September 26, 2021

Shaken to the Core

By: James Trusty

This month in San Francisco, U.S. District Court Judge Yvonne Gonzalez Rogers ruled that Apple must stop forcing game developers to exclusively use its payment system in their app purchases. With the ruling, app developers can include a link or other advertisement to facilitate alternative ways of paying for each app. The suit was brought by Epic Games, the maker of the wildly popular game Fortnite, and the ruling is a legal earthquake for Apple, which had been earning as much as a 30% commission on some of the app sales from its platform.

The buildup to this litigation, which may have left both sides a bit sour, was contentious and expensive. In 2015, Epic launched “Project Liberty,” in which they discounted costs for Fortnite by 20% for purchasers who avoided using Apple’s payment processing for the transactions. Apple followed up by dropping Fortnite from its App Store, a move that not only curtailed new purchases but doomed prior App Store purchases of Fortnite to obsolescence because of the disconnect to important iPhone updates. Enter the lawyers and the litigation between these tech titans.

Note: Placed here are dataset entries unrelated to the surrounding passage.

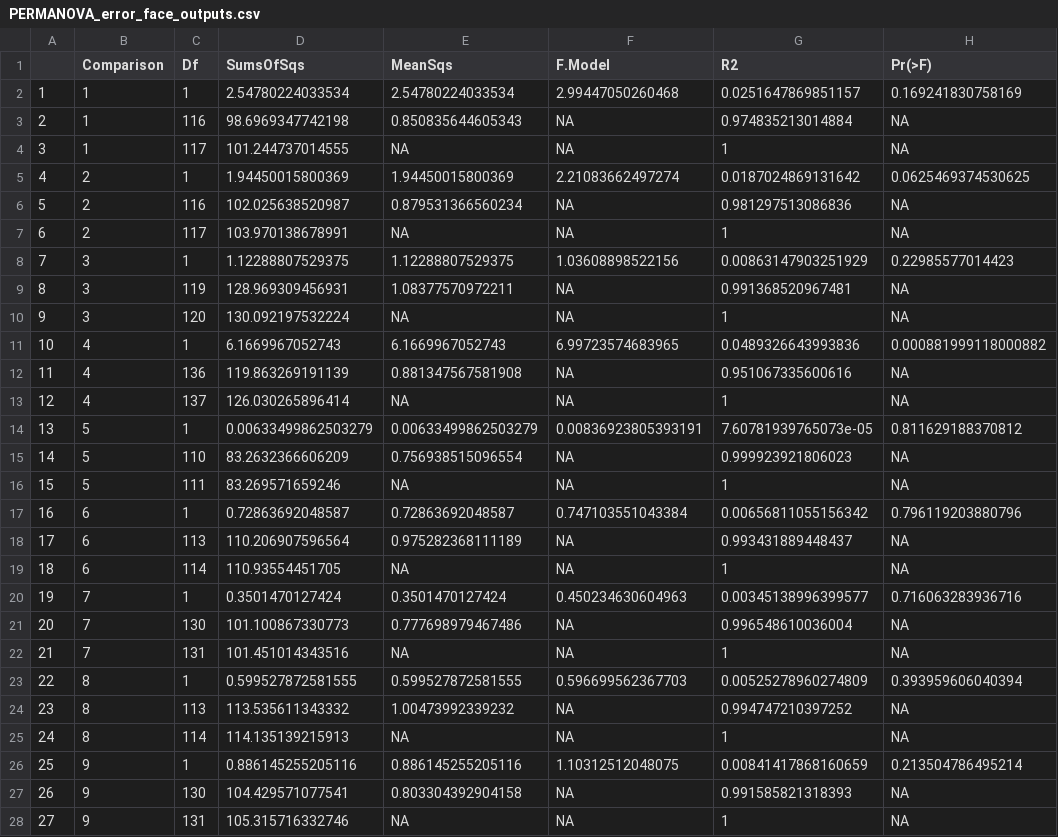
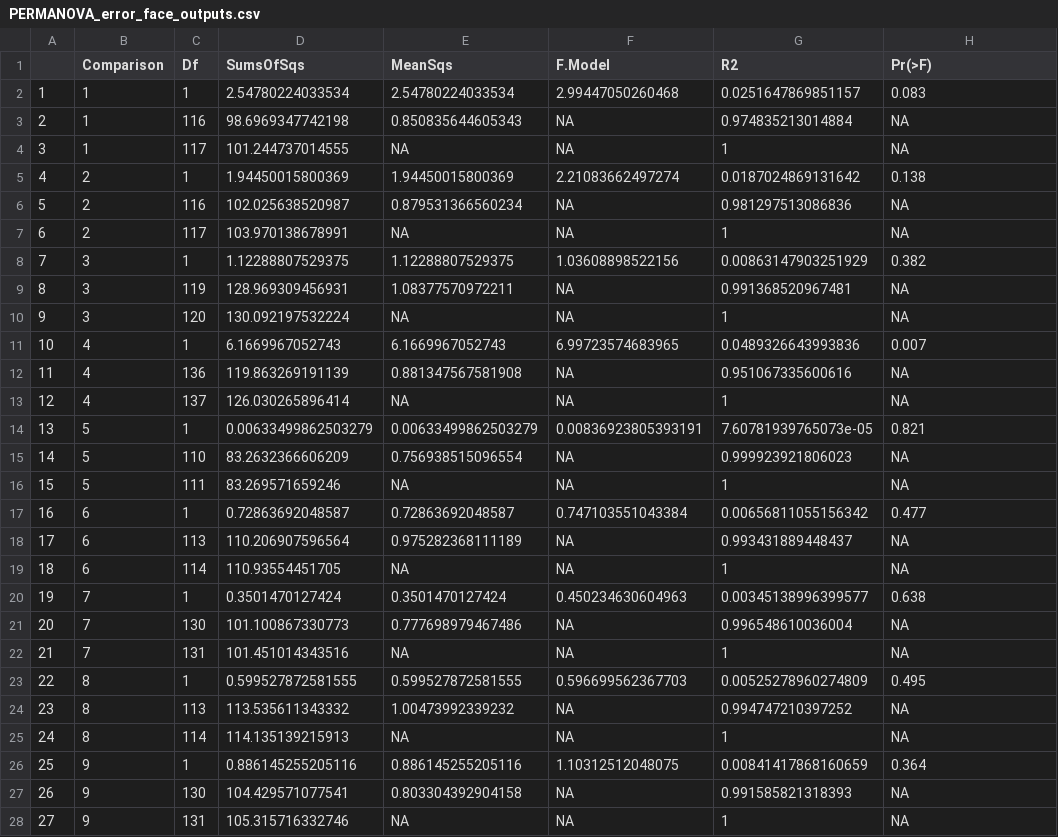
Before and after one commit to icombs2017/analysisOf3dModels, a CSV file: Prism/outputs/PERMANOVA_error_face_outputs.csv, drawn as a sheet; only a part is shown; the diff covers the shown part only.

```diff
--- a/Prism/outputs/PERMANOVA_error_face_outputs.csv
+++ b/Prism/outputs/PERMANOVA_error_face_outputs.csv
@@ -1,27 +1,27 @@
 "","Comparison","Df","SumsOfSqs","MeanSqs","F.Model","R2","Pr(>F)"
-"1","1",1,2.54780224033534,2.54780224033534,2.99447050260468,0.0251647869851157,0.169241830758169
+"1","1",1,2.54780224033534,2.54780224033534,2.99447050260468,0.0251647869851157,0.083
 "2","1",116,98.6969347742198,0.850835644605343,NA,0.974835213014884,NA
 "3","1",117,101.244737014555,NA,NA,1,NA
-"4","2",1,1.94450015800369,1.94450015800369,2.21083662497274,0.0187024869131642,0.0625469374530625
+"4","2",1,1.94450015800369,1.94450015800369,2.21083662497274,0.0187024869131642,0.138
 "5","2",116,102.025638520987,0.879531366560234,NA,0.981297513086836,NA
 "6","2",117,103.970138678991,NA,NA,1,NA
-"7","3",1,1.12288807529375,1.12288807529375,1.03608898522156,0.00863147903251929,0.22985577014423
+"7","3",1,1.12288807529375,1.12288807529375,1.03608898522156,0.00863147903251929,0.382
 "8","3",119,128.969309456931,1.08377570972211,NA,0.991368520967481,NA
 "9","3",120,130.092197532224,NA,NA,1,NA
-"10","4",1,6.1669967052743,6.1669967052743,6.99723574683965,0.0489326643993836,0.000881999118000882
+"10","4",1,6.1669967052743,6.1669967052743,6.99723574683965,0.0489326643993836,0.007
 "11","4",136,119.863269191139,0.881347567581908,NA,0.951067335600616,NA
 "12","4",137,126.030265896414,NA,NA,1,NA
-"13","5",1,0.00633499862503279,0.00633499862503279,0.00836923805393191,7.60781939765073e-05,0.811629188370812
+"13","5",1,0.00633499862503279,0.00633499862503279,0.00836923805393191,7.60781939765073e-05,0.821
 "14","5",110,83.2632366606209,0.756938515096554,NA,0.999923921806023,NA
 "15","5",111,83.269571659246,NA,NA,1,NA
-"16","6",1,0.72863692048587,0.72863692048587,0.747103551043384,0.00656811055156342,0.796119203880796
+"16","6",1,0.72863692048587,0.72863692048587,0.747103551043384,0.00656811055156342,0.477
 "17","6",113,110.206907596564,0.975282368111189,NA,0.993431889448437,NA
 "18","6",114,110.93554451705,NA,NA,1,NA
-"19","7",1,0.3501470127424,0.3501470127424,0.450234630604963,0.00345138996399577,0.716063283936716
+"19","7",1,0.3501470127424,0.3501470127424,0.450234630604963,0.00345138996399577,0.638
 "20","7",130,101.100867330773,0.777698979467486,NA,0.996548610036004,NA
 "21","7",131,101.451014343516,NA,NA,1,NA
-"22","8",1,0.599527872581555,0.599527872581555,0.596699562367703,0.00525278960274809,0.393959606040394
+"22","8",1,0.599527872581555,0.599527872581555,0.596699562367703,0.00525278960274809,0.495
 "23","8",113,113.535611343332,1.00473992339232,NA,0.994747210397252,NA
 "24","8",114,114.135139215913,NA,NA,1,NA
-"25","9",1,0.886145255205116,0.886145255205116,1.10312512048075,0.00841417868160659,0.213504786495214
+"25","9",1,0.886145255205116,0.886145255205116,1.10312512048075,0.00841417868160659,0.364
 "26","9",130,104.429571077541,0.803304392904158,NA,0.991585821318393,NA
```
Also changed, not shown: 1 edited cell elsewhere in this file, Prism/outputs/PERMANOVA_area_model_outputs.csv, Prism/outputs/PERMANOVA_error_location_outputs.csv, 2 other files.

The trial included cameos from each company’s CEO, and the results were a decidedly mixed bag for the parties. Project Liberty effectively has been renamed Project Breach of Contract, with Judge Rogers finding that Epic owes Apple the 30% commission from re-routed (direct) sales, as it violated the contract between Epic and Apple that got Fortnite in the App Store. The Court concluded that Apple’s anti-steering contractual provisions “hide critical information from consumers and illegally stifle consumer choice. “When coupled with Apple’s incipient antitrust violations,” Judge Rogers opined, “these anti-steering provisions are anticompetitive and a nationwide remedy to eliminate those provisions is warranted.”[1] But Judge Rogers also ruled against Epic in nine of the ten counts, concluding that “success is not illegal” in brushing off the antitrust claims of monopolistic behavior. Perhaps ironically, the first party to note an appeal to the 9th Circuit Court of Appeals was Epic, filing it over the weekend.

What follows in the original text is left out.